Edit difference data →

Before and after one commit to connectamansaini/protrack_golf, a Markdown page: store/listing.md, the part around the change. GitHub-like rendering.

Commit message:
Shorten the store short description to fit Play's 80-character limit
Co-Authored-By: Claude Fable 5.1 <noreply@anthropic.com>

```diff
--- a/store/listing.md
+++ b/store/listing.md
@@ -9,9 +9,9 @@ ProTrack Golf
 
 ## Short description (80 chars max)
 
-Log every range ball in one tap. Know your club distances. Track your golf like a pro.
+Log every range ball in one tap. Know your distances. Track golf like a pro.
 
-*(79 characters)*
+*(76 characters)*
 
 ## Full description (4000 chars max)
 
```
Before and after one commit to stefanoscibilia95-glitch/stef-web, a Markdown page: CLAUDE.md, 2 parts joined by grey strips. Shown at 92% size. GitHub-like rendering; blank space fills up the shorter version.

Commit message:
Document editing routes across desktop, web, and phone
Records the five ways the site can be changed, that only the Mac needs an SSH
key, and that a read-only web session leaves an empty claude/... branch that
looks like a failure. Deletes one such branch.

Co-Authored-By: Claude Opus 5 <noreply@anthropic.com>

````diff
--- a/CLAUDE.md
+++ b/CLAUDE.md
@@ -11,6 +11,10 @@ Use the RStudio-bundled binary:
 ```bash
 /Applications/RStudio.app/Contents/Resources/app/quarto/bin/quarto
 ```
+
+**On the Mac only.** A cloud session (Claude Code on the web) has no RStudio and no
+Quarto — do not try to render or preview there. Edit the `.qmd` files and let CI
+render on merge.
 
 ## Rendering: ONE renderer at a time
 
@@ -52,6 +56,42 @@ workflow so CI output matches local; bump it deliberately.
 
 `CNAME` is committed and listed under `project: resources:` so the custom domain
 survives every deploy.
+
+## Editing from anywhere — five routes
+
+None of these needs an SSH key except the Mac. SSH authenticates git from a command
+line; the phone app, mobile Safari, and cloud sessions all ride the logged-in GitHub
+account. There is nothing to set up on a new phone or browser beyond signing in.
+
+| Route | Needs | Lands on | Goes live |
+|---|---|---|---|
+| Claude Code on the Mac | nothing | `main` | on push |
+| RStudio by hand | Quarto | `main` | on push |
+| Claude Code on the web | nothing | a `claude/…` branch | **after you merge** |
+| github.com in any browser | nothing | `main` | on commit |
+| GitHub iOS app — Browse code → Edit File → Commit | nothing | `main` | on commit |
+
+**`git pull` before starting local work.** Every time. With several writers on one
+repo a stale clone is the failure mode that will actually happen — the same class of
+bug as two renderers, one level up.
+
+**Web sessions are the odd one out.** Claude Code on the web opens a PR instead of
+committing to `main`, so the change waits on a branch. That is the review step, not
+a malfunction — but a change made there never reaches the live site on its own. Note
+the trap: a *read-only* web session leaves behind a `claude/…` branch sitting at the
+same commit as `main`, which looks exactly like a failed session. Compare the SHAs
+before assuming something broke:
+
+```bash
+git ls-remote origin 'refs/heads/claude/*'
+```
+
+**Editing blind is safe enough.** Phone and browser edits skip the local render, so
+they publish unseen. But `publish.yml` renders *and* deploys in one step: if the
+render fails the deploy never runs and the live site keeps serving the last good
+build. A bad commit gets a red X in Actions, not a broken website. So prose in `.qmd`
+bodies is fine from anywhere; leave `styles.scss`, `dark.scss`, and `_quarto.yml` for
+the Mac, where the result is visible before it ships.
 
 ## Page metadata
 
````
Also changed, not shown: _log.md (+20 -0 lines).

Your task →
Within the entries, find all lines holding "branch" and copy each one.

Response box →
key, and that a read-only web session leaves an empty claude/... branch that
looks like a failure. Deletes one such branch.
+| Claude Code on the web | nothing | a `claude/…` branch | **after you merge** |
+committing to `main`, so the change waits on a branch. That is the review step, not
+the trap: a *read-only* web session leaves behind a `claude/…` branch sitting at the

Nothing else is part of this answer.